  • Listen up folks, because there’s some advice in here that does NOT work.

    Once you have a keylogger, it’s usually there until your next format c:. As almost all keyloggers and games-targeting trojans are custom built and non-replicating, this means that no virus scan will detect them, ever. They aren’t known because each is unique, and they can’t be scanned because they don’t have replicating code or fishy footprints. Virusscans nor firewalls will keep your account safe.

    So what does work? As I said, these things are built custom. They are built for YOU. Not for your raid partner, he gets his own custom thing. You are personally targeted because you have been flaunting your GWAMM or obsidian. Someone knows you check out a certain website, he gets on there, posts a picture containing a keylogger and you got it.

    Basically, don’t tell online peeps which forums you go to, don’t let forum peeps know who you are in game. Whenever you download something, make sure it is actually the type of file you expect. And when it doesn’t do what you expected it to do (like a pic not opening), format c: without thinking twice.

    I hope this helps.

    oh and don’t download maphacks, cracks, cheats and the like. These are also custom made but this time for stupid people.

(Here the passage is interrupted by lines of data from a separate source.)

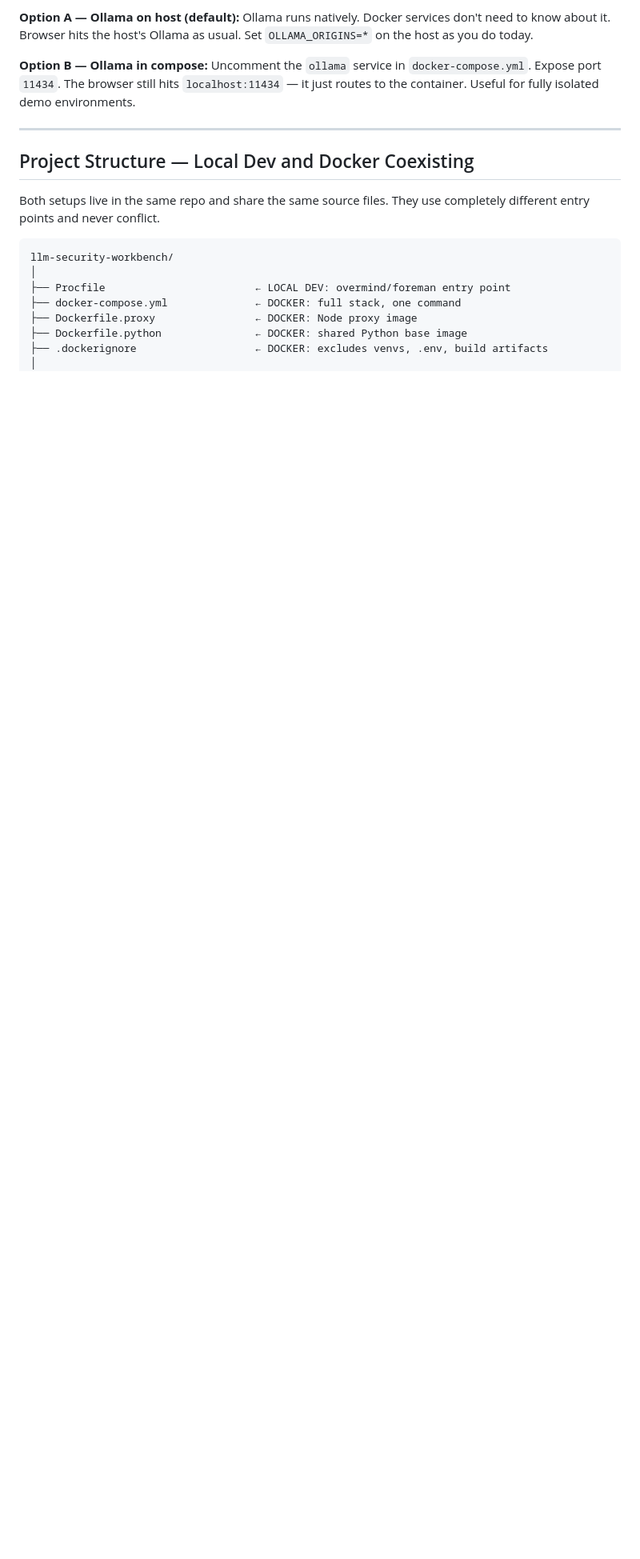
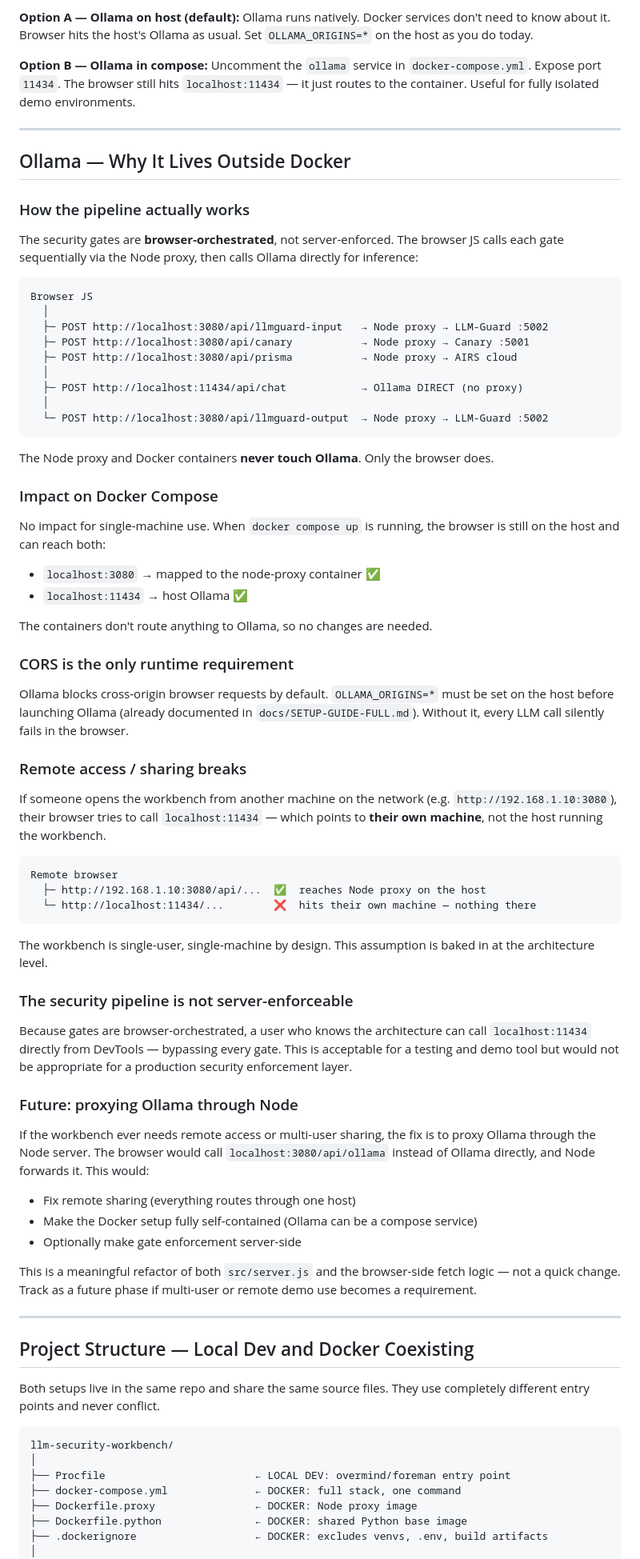
Before and after one commit to packetcraft/llm-security-workbench, a Markdown page: docs/PACKAGING.md, the part around the change. Shown at 80% size. Drawn GitHub-style; blank space fills up the shorter version.

Commit message:
docs(packaging): document Ollama external architecture and implications
Explains why Ollama lives outside Docker, how browser-direct calls
work, CORS requirement, remote access limitation, and the future
Node proxy path for multi-user/remote scenarios

Co-Authored-By: Claude Sonnet 4.6 <noreply@anthropic.com>

````diff
--- a/docs/PACKAGING.md
+++ b/docs/PACKAGING.md
@@ -348,6 +348,66 @@ Uncomment the `ollama` service in `docker-compose.yml`. Expose port `11434`. The
 
 ---
 
+## Ollama — Why It Lives Outside Docker
+
+### How the pipeline actually works
+
+The security gates are **browser-orchestrated**, not server-enforced. The browser JS calls each gate sequentially via the Node proxy, then calls Ollama directly for inference:
+
+```
+Browser JS
+  │
+  ├─ POST http://localhost:3080/api/llmguard-input   → Node proxy → LLM-Guard :5002
+  ├─ POST http://localhost:3080/api/canary           → Node proxy → Canary :5001
+  ├─ POST http://localhost:3080/api/prisma           → Node proxy → AIRS cloud
+  │
+  ├─ POST http://localhost:11434/api/chat            → Ollama DIRECT (no proxy)
+  │
+  └─ POST http://localhost:3080/api/llmguard-output  → Node proxy → LLM-Guard :5002
+```
+
+The Node proxy and Docker containers **never touch Ollama**. Only the browser does.
+
+### Impact on Docker Compose
+
+No impact for single-machine use. When `docker compose up` is running, the browser is still on the host and can reach both:
+- `localhost:3080` → mapped to the node-proxy container ✅
+- `localhost:11434` → host Ollama ✅
+
+The containers don't route anything to Ollama, so no changes are needed.
+
+### CORS is the only runtime requirement
+
+Ollama blocks cross-origin browser requests by default. `OLLAMA_ORIGINS=*` must be set on the host before launching Ollama (already documented in `docs/SETUP-GUIDE-FULL.md`). Without it, every LLM call silently fails in the browser.
+
+### Remote access / sharing breaks
+
+If someone opens the workbench from another machine on the network (e.g. `http://192.168.1.10:3080`), their browser tries to call `localhost:11434` — which points to **their own machine**, not the host running the workbench.
+
+```
+Remote browser
+  ├─ http://192.168.1.10:3080/api/...  ✅  reaches Node proxy on the host
+  └─ http://localhost:11434/...        ❌  hits their own machine — nothing there
+```
+
+The workbench is single-user, single-machine by design. This assumption is baked in at the architecture level.
+
+### The security pipeline is not server-enforceable
+
+Because gates are browser-orchestrated, a user who knows the architecture can call `localhost:11434` directly from DevTools — bypassing every gate. This is acceptable for a testing and demo tool but would not be appropriate for a production security enforcement layer.
+
+### Future: proxying Ollama through Node
+
+If the workbench ever needs remote access or multi-user sharing, the fix is to proxy Ollama through the Node server. The browser would call `localhost:3080/api/ollama` instead of Ollama directly, and Node forwards it. This would:
+
+- Fix remote sharing (everything routes through one host)
+- Make the Docker setup fully self-contained (Ollama can be a compose service)
+- Optionally make gate enforcement server-side
+
+This is a meaningful refactor of both `src/server.js` and the browser-side fetch logic — not a quick change. Track as a future phase if multi-user or remote demo use becomes a requirement.
+
+---
+
 ## Project Structure — Local Dev and Docker Coexisting
 
 Both setups live in the same repo and share the same source files. They use completely different entry points and never conflict.
````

  • Thanks for those additional tips harniq :)
    Although in MMOs where the community is basically built on knowing each other’s IGNs that particular tip is hard to follow for, well, people who want to be a part of the community. A vibrant community being key for a successful MMO, it puts the onus on the game developer to offer a proper two-factor security system, like authenticators. People could keylog all day long but would still not be able to log into the account without the authenticator. If those solutions are good enough for my bank, that is what I want for a game I put hundreds, maybe thousands of hours in to.